December 19, 2012 | Education, Health and Well-Being, Economic Opportunity
“What I learned from working with the poor”: Words of wisdom from nuns on the front lines of America
A holiday gift for you: Words of wisdom from nuns on the front lines of American life
By Aryanna Garber
"Inside every person is a better self."
When the temperature drops and living on the streets of Spokane becomes unbearable, women with nowhere else to turn know they can find hot showers, warm food and respect at Women’s Hearth. Founded in 1991 by Sister Cathy Beckley, the center—open to both homeless and low-income women—offers its clients dozens of classes, as well as a supportive community to help get them back on their feet.
In today’s brutal economy, women are particularly suffering, says Sister Cathy. “Women are more likely to live below the federal poverty line than men, regardless of age, race or ethnicity,” she says. “This gap between men and women is bigger in the U.S. than any other country in the western world. Even more shocking – 13 percent of women over 75 years old are poor compared to just 6 percent of men.”
The work is hard, but the rewards are in the results. “For me, just to have a heart for other people and to see them grow and to give back is the most fulfilling feeling,” Sister Cathy says. “Inside every person is a better self, and whether you have faith or not, that inner self can come forward to make a difference.”
To learn more about Sister Cathy, the Women’s Hearth, and Transitions, its parent organization, visit: www.help4women.org
"Learn, learn, learn all your lives…the world is yours!"
For the students who attend all-girls Aquinas High School in the Bronx, college isn’t necessarily a given. After all, 50 percent of them come from families below the poverty line. But those statistics don’t daunt Sister Bea McMahon, who has taught there for 25 years and is heavily involved with the school’s outreach program. Thanks to that program, more than 95 percent of the school’s graduates go on to earn college degrees. “I can’t think of many things I’d rather do than raise funds to help young women of needy families receive a great start to a higher education and career,” says Sister Bea.
One of the school’s success stories: Julissa Reynoso, who was born in the Dominican Republic. A 1994 Aquinas grad, she went on to Harvard and is now the ambassador to Uruguay—the first Dominican woman to become a US ambassador and the youngest US ambassador in the world. When she returned to Aquinas to speak to students, Reynoso showed she had absorbed Sister Bea’s lessons well: “Learn, learn, learn all your lives,” Reynoso told the high schoolers. “The world is yours!”

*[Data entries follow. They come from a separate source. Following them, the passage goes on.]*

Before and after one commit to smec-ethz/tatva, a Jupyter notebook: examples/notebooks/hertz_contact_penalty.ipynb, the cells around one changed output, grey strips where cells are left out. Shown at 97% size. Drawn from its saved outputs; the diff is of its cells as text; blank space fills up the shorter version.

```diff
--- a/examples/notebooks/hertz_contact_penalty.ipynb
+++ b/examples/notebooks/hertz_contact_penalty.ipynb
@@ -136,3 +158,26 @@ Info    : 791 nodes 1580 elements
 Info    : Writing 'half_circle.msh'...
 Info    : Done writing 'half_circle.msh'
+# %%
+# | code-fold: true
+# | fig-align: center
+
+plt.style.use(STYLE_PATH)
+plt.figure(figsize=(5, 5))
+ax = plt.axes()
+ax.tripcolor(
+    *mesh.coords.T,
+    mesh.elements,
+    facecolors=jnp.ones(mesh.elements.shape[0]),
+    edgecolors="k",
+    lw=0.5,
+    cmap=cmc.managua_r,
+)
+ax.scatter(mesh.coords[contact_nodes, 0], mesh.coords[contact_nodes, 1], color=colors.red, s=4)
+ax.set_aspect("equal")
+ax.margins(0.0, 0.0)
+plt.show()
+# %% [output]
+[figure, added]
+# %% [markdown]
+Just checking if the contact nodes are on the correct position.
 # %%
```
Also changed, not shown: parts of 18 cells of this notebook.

Giving back is second nature to these students. Just recently, they started a program to collect money for the Hurricane Sandy Relief Fund. Sister Bea says that’s just what she expects Aquinas girls to be: “Confident, knowledgeable, and committed to building a better world.”
To learn more about Aquinas High School and how to help, visit: www.aquinashs.org
"Change takes time."
How do you help another person transform her life? Patience, trust and something Sister Pat Dowling calls “accompaniment.”
Accompaniment, says Sister Pat—founder of the Women’s Resource Center in Baltimore, which provides food, shelter and counseling to women in need—means “being with, as opposed to doing for.” It means assisting the person as they find their own path to transformation. “We expect change to happen immediately, and many people who volunteer often get frustrated if they can’t see improvements right away,” she says. “But we need to allow people to take steps as they are able. We are there to accompany them.”
A member of the Sisters of Bon Secours, Sister Pat got the inspiration to start the center in 1997. “I thought to myself, wouldn’t it be wonderful to offer women a place where they can first and foremost receive hospitality and the opportunity to form meaningful relationships.”
Her faith and her work keep her optimistic. “During these tough times there is a general level of anxiety and despair, but the Center can stand as a beacon of hope, a place to go with people who care and are willing to walk with you.”